This was one of the rare times that I had prebooked but not paid, and the reason for that was simply that it was hard to find a place in Dushanbe that accepted pre-payment. I can only presume that it’s a teething issue of connecting things to networks which still hasn’t quite happened in Tajikstan. So I arrived at the place – not so easy to find, around the back of some shops (you would hardly know it was there) after needing to get the taxi driver to call the place to find it at all, as it wasn’t particularly known.
In fact, I had booked a room at the Hostel TajService, and been moved to Marion Hostel. Why, I’m not quite sure, but I think the Tajservice MAY have closed down. I went past where it was supposed to be and couldn’t see it on my walkings around Dushanbe. The address is 6a Rudaki Avenue – this is the main drag in Dushanbe, it’s right down the end near the train station, and there are a number of mini-marts, banks and phone shops right by on Rudaki. The entrance isn’t on Rudaki as I said – it’s on a side street but google won’t show me the name. There’s a nice-looking restaurant across the road from it, but it was closed in the evening when I wanted to try it.
The check-in experience could have been smoother, I guess.

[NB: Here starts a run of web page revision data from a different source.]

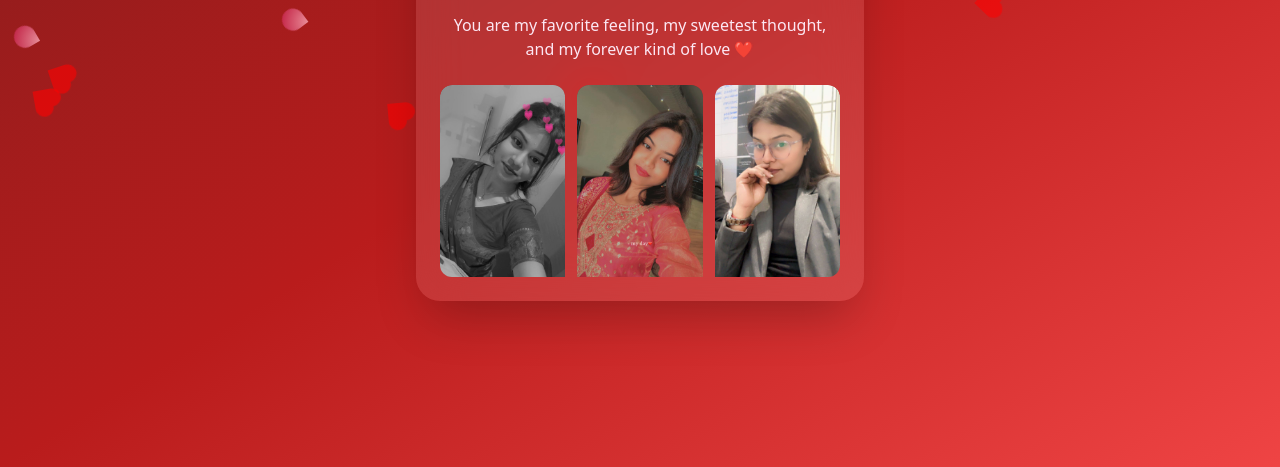
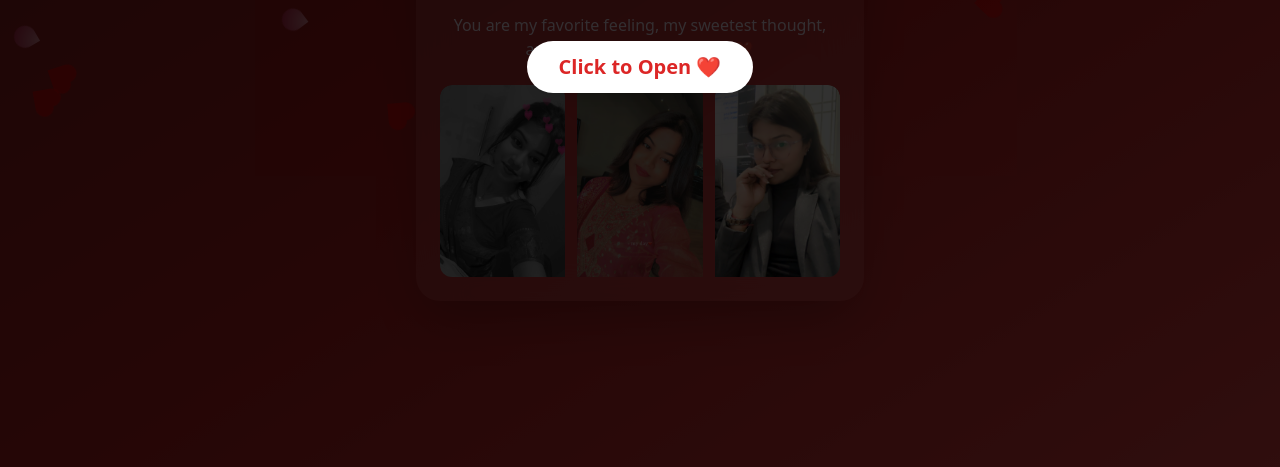
Before and after one commit to hbsolu/valentine-for-ayesha, a plain HTML site: page index.html in a window 1280 px wide. Shown: the part 333-800 px from the top of the page. Drawn offline with nearby package versions, Linux system fonts and the light colour scheme.

Commit message:
Update index.html

```diff
--- a/index.html
+++ b/index.html
@@ -84,9 +84,16 @@
 
 <body class="bg-gradient-to-br from-red-900 via-red-700 to-red-500 min-h-screen flex items-center justify-center relative">
 
+<!-- 👆 Interaction Overlay -->
+<div id="overlay" class="fixed inset-0 z-50 flex items-center justify-center bg-black/80 transition-opacity duration-500">
+  <button onclick="startExperience()" class="bg-white text-red-600 px-8 py-3 rounded-full font-bold text-xl shadow-lg hover:scale-105 transition-transform">
+    Click to Open ❤️
+  </button>
+</div>
+
 <!-- 🎵 Auto Music -->
 <audio id="music" autoplay muted loop>
-  <source src="romantic-music.mp3" type="audio/mpeg">
+  <source src="./romatic-music.mp3" type="audio/mpeg">
 </audio>
 
 <!-- 🌹 20 Petals -->
@@ -148,17 +155,14 @@ You are my favorite feeling, my sweetest thought,
 <script>
   const music = document.getElementById("music");
 
-  window.addEventListener("load", () => {
-    setTimeout(() => {
-      music.muted = false;
-      music.play().catch(() => {});
-    }, 1200);
-  });
+  function startExperience() {
+    const overlay = document.getElementById('overlay');
+    overlay.style.opacity = '0';
+    setTimeout(() => overlay.style.display = 'none', 500);
 
-  document.addEventListener("touchstart", () => {
     music.muted = false;
-    music.play();
-  }, { once: true });
+    music.play().catch(e => console.log("Playback failed:", e));
+  }
 
   // Mobile Slideshow Logic
   let currentIndex = 0;
```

I have a few words in Russian, which generally is spoken by people in Tajikistan, and the lady at the counter may or may not have a few words of English, I will never know as she refused to try and converse, rather she would use her phone to tell me what she wanted – ie show me the money I was to hand over. Then I went up a few flights of steps with my bags to my room.
The price, incidentally, was $25US, and for hotels this was the cheapest of my trip. I stayed three nights but paid for four as I wasn’t sure of my plans and wanted to security of an extra night, so I don’t know what they made of me when I thanked them and left on the third morning. I left early because what I had planned as a day trip wasn’t going to work and I needed to stay at Iskander-Kul the fourth night rather than head all the way back to Dushanbe in one day.
The room was large. It was a strange assortment of tables, chairs, wardrobes and a bed, along with a TV and reverse cycle air conditioner/heater. None of the stuff really went together I guess. The bed was low and not very comfortable, and I didn’t really use the TV either. The rooms are above the shops on Rudaki Ave, and there’s a small balcony that wasn’t so clean.
The bathroom was a little pokey – considering how big the room was especially. A shower in the bathtub sort of deal. It wasn’t a great shower, the temperature changed hot to cold and hot again. I got to working out the rhythm, the water would sort of pulse before the hot turned to cold, and by the third shower I would know when to turn the shower head away. The mirror was small, all in all it was a bit cramped.
It’s not a hotel – it calls itself a ‘hostel’ although it’s not how we might think of a western hostel with dorm beds aplenty. Dushanbe is easy and cheap to get around with buses and trolleybuses too and a few go right past it on Rudaki Avenue, so the location is fairly practical.
They did a load of washing for me, although it wasn’t ready nearly when they said it would be and I was leaving the next morning so I had stuff hanging in the room overnight to pack last minute the next day.
It’s a genuinely odd place, I saw no other tourists – or I should say non-Tajik visitors staying at the place the time I was there. I didn’t spend a lot of time in the room. I showed some people the photos of it and they were impressed (without knowing the price) so I feel like maybe my photos lie a bit on this one. Not that it was particularly shabby, it was fine and it was cheap. And more to the point it was just what I needed, no more and no less. Well, it is always nice to have someone who speaks your language and can tell you about the city you’re in, what to see and how to get there. But it’s not reasonable to expect people everyone you go to have good English.
Value for Money: 3/5
Total: 13.5/25 (54/100)
Thanks for stopping by today – May the Journey Never End!